Injuries and deaths in the workplace continue to be a matter of important concern across Canada. Many Canadians members work hard each day in an effort to minimize accidents and incidents. Risk is an inherent element of many jobs, and this is why safety should be one of the core values in any workplace. Since its inception, the observance has spread to over 80 countries around the world, but is known is most other countries as the Workers’ Memorial Day. The date 28 April was picked because on that day in 1914, the Workers Compensation Act received its third reading. In 2001 the International Labour Organization first observed World Day for Safety and Health at Work on this day. Commemorating those who have been hurt or killed in the workplace shows respect for the fallen, while serving as a reminder of the importance of occupational health and safety.

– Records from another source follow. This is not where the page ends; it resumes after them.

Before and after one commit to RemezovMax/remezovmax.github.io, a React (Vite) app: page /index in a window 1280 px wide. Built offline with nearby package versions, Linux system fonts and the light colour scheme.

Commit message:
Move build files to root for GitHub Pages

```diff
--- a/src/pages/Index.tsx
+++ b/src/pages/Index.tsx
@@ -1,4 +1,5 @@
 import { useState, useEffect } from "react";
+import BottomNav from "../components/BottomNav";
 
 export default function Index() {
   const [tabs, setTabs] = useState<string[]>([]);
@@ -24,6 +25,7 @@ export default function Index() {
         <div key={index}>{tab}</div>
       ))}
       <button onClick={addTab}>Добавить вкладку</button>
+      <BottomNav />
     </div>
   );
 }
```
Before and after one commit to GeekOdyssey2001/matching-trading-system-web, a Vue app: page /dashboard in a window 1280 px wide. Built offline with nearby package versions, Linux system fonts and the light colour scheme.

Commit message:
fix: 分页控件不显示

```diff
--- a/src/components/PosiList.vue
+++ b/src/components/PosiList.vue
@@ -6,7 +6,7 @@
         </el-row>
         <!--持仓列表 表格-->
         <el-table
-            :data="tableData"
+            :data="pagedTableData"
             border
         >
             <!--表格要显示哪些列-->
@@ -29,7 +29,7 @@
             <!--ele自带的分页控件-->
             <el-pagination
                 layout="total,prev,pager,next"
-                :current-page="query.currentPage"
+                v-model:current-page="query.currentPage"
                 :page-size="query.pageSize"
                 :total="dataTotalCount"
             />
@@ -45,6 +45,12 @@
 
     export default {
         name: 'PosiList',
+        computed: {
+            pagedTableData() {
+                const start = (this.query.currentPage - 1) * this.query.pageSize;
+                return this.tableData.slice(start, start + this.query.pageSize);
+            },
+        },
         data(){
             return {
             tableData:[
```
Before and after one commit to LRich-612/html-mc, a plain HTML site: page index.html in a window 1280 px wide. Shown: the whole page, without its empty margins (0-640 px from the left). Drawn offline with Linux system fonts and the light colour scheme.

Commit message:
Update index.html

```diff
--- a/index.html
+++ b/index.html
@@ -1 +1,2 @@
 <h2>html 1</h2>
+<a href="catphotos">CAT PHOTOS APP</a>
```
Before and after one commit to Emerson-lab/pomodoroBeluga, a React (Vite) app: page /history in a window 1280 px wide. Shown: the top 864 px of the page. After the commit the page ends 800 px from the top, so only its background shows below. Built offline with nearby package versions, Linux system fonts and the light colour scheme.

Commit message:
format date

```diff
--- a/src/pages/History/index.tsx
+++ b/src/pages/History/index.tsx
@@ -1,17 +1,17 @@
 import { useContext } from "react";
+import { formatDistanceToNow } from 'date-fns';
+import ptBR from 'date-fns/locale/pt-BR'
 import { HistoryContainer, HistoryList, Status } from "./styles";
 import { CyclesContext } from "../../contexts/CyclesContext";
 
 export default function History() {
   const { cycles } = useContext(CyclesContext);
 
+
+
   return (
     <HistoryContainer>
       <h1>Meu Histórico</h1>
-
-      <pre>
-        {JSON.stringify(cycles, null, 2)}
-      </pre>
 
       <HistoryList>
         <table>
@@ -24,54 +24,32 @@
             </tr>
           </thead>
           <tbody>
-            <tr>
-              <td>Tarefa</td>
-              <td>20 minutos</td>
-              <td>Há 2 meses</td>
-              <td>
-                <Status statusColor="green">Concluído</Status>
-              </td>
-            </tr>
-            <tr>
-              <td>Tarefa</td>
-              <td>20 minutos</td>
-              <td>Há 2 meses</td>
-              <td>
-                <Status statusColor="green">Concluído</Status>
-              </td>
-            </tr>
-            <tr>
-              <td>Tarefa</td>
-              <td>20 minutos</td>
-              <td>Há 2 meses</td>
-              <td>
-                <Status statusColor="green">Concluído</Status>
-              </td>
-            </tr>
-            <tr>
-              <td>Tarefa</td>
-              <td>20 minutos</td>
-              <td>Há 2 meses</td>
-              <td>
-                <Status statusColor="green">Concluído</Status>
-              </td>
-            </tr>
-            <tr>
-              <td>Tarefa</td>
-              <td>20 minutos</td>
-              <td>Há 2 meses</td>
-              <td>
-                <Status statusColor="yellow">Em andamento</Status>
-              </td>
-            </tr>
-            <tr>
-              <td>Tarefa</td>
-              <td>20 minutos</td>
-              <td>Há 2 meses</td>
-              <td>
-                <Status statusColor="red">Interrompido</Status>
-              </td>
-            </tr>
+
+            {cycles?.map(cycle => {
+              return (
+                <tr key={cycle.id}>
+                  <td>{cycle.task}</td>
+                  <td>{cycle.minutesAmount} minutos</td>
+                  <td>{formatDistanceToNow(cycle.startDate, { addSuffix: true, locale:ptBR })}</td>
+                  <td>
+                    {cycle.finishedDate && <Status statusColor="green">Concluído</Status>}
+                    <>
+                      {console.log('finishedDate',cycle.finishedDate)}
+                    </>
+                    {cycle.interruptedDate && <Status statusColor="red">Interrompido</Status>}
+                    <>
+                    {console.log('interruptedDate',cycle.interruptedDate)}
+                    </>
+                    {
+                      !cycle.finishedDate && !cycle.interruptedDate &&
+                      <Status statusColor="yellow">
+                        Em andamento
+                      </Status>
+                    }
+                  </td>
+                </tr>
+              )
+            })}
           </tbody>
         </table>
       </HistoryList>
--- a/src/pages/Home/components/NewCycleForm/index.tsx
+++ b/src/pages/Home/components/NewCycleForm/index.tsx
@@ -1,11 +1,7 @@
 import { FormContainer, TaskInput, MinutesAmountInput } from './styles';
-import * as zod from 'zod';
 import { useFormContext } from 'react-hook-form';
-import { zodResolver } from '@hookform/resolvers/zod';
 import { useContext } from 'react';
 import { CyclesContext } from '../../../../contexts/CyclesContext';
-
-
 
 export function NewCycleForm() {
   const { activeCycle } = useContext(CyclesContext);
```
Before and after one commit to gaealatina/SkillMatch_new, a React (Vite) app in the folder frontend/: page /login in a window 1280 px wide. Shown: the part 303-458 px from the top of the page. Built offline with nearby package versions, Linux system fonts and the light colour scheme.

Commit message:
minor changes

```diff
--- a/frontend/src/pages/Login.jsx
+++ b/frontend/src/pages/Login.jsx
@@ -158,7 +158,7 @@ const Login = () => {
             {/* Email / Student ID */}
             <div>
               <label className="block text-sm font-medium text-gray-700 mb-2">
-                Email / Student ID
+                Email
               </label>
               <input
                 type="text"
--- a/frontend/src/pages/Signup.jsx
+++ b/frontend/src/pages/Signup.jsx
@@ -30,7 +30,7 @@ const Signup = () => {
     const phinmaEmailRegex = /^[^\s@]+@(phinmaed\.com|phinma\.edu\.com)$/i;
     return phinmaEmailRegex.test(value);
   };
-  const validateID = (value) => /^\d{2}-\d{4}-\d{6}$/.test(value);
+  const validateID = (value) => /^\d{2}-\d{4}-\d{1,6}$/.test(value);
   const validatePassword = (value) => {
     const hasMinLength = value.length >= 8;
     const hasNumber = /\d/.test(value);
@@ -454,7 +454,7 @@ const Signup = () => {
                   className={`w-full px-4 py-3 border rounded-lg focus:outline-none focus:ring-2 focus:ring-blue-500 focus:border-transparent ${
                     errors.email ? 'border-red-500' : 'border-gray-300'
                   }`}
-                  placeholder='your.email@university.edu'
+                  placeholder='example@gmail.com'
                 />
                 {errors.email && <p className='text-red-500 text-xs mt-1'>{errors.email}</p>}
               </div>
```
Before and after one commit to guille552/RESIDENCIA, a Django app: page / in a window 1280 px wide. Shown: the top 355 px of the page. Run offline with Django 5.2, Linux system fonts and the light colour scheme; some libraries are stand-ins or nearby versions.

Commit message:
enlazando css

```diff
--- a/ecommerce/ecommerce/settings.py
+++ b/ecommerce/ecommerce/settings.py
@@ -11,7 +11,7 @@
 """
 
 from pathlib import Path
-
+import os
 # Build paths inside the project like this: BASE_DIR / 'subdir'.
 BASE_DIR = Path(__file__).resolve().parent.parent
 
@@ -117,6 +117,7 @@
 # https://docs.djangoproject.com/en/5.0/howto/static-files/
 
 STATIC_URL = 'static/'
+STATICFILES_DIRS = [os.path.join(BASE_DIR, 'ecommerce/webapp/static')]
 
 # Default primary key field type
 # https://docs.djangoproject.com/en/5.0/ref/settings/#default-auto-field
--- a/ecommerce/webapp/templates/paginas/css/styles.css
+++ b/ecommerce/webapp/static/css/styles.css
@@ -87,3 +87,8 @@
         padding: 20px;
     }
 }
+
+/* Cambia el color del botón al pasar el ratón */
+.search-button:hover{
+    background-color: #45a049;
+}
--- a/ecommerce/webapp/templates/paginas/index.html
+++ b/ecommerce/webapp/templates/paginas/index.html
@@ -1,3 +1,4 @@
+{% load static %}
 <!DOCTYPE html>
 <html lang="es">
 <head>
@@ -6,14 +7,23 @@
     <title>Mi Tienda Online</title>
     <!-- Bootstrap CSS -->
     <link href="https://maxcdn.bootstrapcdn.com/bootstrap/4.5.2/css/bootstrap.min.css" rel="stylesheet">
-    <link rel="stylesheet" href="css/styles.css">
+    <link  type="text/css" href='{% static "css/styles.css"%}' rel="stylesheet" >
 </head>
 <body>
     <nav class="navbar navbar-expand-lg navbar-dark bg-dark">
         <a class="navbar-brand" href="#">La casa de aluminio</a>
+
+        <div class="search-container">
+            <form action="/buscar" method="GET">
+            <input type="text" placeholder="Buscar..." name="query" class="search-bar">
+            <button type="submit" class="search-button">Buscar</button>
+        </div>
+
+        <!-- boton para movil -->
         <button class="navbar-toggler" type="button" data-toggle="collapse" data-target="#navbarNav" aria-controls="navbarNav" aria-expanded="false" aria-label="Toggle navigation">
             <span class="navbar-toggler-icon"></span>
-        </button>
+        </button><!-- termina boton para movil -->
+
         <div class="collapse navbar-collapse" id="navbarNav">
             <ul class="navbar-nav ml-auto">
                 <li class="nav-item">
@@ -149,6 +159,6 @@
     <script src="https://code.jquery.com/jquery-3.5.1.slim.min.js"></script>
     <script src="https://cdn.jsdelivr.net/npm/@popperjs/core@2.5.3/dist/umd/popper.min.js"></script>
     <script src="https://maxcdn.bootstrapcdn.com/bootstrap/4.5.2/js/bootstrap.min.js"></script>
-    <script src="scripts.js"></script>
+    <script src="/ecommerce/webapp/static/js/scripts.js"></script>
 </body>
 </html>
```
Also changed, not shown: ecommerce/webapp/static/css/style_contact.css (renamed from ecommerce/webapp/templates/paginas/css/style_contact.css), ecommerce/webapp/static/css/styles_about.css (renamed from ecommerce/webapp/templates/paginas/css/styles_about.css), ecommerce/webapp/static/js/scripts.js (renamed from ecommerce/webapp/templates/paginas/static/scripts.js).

The Canadian flag is flown at half-mast from sunrise to sunset on all federal government buildings, including on Parliament Hill. Workers and employees observe this day in various ways including lighting candles, donning ribbons and black armbands, and observing a moment of silence at 1100 hrs. The purpose of Day of Mourning is twofold- to remember and honour those lives lost or injured and to renew the commitment to improving health and safety in the workplace – to prevent further deaths, injuries and diseases from work.